Diaconate: After graduation and solemn profession, those wishing to be ordained as priests spend a year as a deacon, giving homilies, presiding over weddings and funerals, and fine-tuning their pastoral skills. It’s important to note that ordination comes after solemn profession. In this way, all are considered brothers first and foremost, equal with one another. If some choose to seek ordination after that, it does not separate or elevate them above the rest in the order, it is merely a form of work like professor, doctor, or lawyer.

At this point, all I really know is the checklist. Postulancy, Novitiate, Seminary, Profession. But as I mentioned with the word “formation,” this process is not a checklist. It doesn’t account for the love, hardship, spiritual struggles, friendships, headaches, tears, and failures that I will inevitably face and, depending on how I respond to each, form me into a new person. It is a long road ahead, and I am very excited for what I do not know yet.

So… What am I doing, and WHY am I doing it?

Is this what you're picturing?

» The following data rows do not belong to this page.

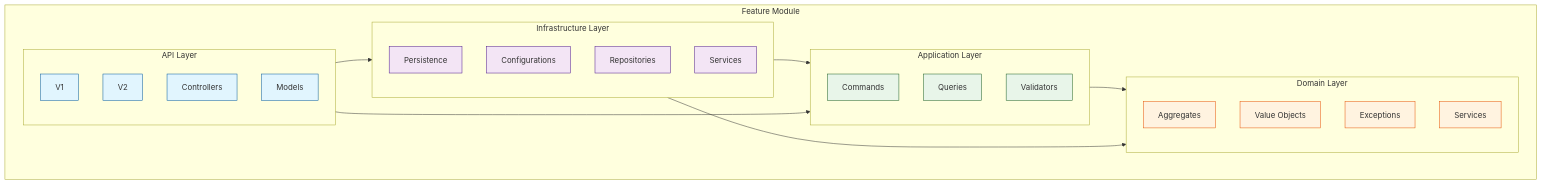
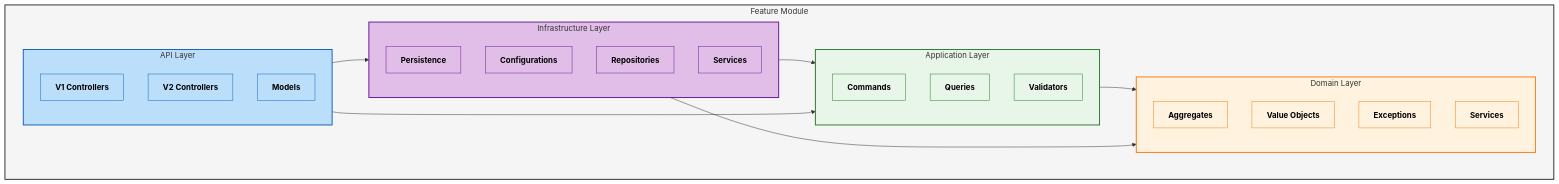
The seventh of 9 diagrams in docs/solution structure.md (parvizrovshanaliyev/DataMigrationSystem), drawn with Mermaid before and after one commit. The commit also changed other lines of this file, not shown here.

````diff
--- a/docs/solution structure.md
+++ b/docs/solution structure.md
@@ -109,47 +232,52 @@
 ```mermaid
 graph TB
     subgraph Feature[Feature Module]
+        style Feature fill:#f5f5f5,stroke:#333,stroke-width:2px
+
         subgraph Domain[Domain Layer]
+            style Domain fill:#fff3e0,stroke:#f57f17,stroke-width:2px
             AGG[Aggregates]
             VO[Value Objects]
             EXC[Exceptions]
             SVC[Services]
         end
 
         subgraph Application[Application Layer]
+            style Application fill:#e8f5e9,stroke:#2e7d32,stroke-width:2px
             CMD[Commands]
             QRY[Queries]
             VAL[Validators]
         end
 
         subgraph Infrastructure[Infrastructure Layer]
+            style Infrastructure fill:#e1bee7,stroke:#6a1b9a,stroke-width:2px
             PERS[Persistence]
             CONF[Configurations]
             REPO[Repositories]
             SER[Services]
         end
 
         subgraph Api[API Layer]
-            V1[V1]
-            V2[V2]
-            CTR[Controllers]
+            style Api fill:#bbdefb,stroke:#1565c0,stroke-width:2px
+            V1[V1 Controllers]
+            V2[V2 Controllers]
             MOD[Models]
         end
     end
 
     Application --> Domain
     Infrastructure --> Domain
     Infrastructure --> Application
     Api --> Application
     Api --> Infrastructure
 
-    classDef domain fill:#fff3e0,stroke:#e65100
-    classDef app fill:#e8f5e9,stroke:#1b5e20
-    classDef infra fill:#f3e5f5,stroke:#4a148c
-    classDef api fill:#e1f5fe,stroke:#01579b
+    classDef domain fill:#fff3e0,stroke:#f57f17,color:#000000,font-weight:bold
+    classDef app fill:#e8f5e9,stroke:#2e7d32,color:#000000,font-weight:bold
+    classDef infra fill:#e1bee7,stroke:#6a1b9a,color:#000000,font-weight:bold
+    classDef api fill:#bbdefb,stroke:#1565c0,color:#000000,font-weight:bold
 
     class AGG,VO,EXC,SVC domain
     class CMD,QRY,VAL app
     class PERS,CONF,REPO,SER infra
-    class V1,V2,CTR,MOD api
+    class V1,V2,MOD api
 ```
````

For a lot of you, I’m sure you’re wondering what the heck I’m doing with my life. You’ve heard that I’m joining the Franciscans, you’ve seen Robin Hood and so are familiar with Friar Tuck, and you’re trying to picture me in a medieval world. For those who understand what it means to be a friar in the modern world, you’re are probably wondering WHY I would want to live a life of austerity. Let me explain.

First of all, there are many different types of friars: Augustinians, Carmelites, Dominicans, and of course, Franciscans. A friar is simply a brother, or a member of one of these religious orders. A Franciscan friar follows the life and rule of St. Francis of Assisi: this means accepting a life of simplicity, brotherhood, others-centeredness, prayer, and love of creation. Formally called the Order of Friars Minor (o.f.m.), the Franciscans strive to be “lesser brothers,” people in solidarity with the poorest and weakest, working in the world by taking on the vows of poverty, chastity, and obedience (or as it is sometimes referred to as “no money, no honey, and do what you’re told.”)

The friars are a very diverse bunch. Before entering the order, members of my province held jobs as DJ’s, photographers, translators, interior designers, corporate managers, and scholars; since entering, friars hold positions as priests, spiritual directors, retreat coordinators, professors, social workers, missionaries (while still DJ-ing, photographing, translating, designing, managing, and learning).  Franciscans are found working in and throughout world wherever there are people in need, often times in highly populated areas. Because of this, I find them to be more in touch with the world than any other religious or secular group.

So why is it that I found a need to wear a brown dress, live with a bunch of men, and earn less than minimum wage for the rest of my life? To put it simply, it was the best way that I found that I could follow God and do his work. The three vows, though it would seem like a limit to my freedom, actually make me more free: I don’t have to focus on a getting ahead in my career, caring for a family, or worrying about where I’ll go next. There is a freedom in letting go of some individualism, and focusing solely on how I can serve. What separated the Franciscans from other religious communities was St. Francis’ emphasis on brotherhood, love of creation, and radical poverty (even greater emphasis than other religious groups), and obviously the fact that St. Francis is by far the greatest saint ever. What put me over the edge was seeing and meeting the friars in action. It was one thing to like the ideals of an 800 year old saint, and another thing to like the individuals upholding them; in this case, I could definitely see this group of men as brothers.

To read more, I wrote an article for the Franciscan vocations newsletter last year explaining my discernment journey that can be found here.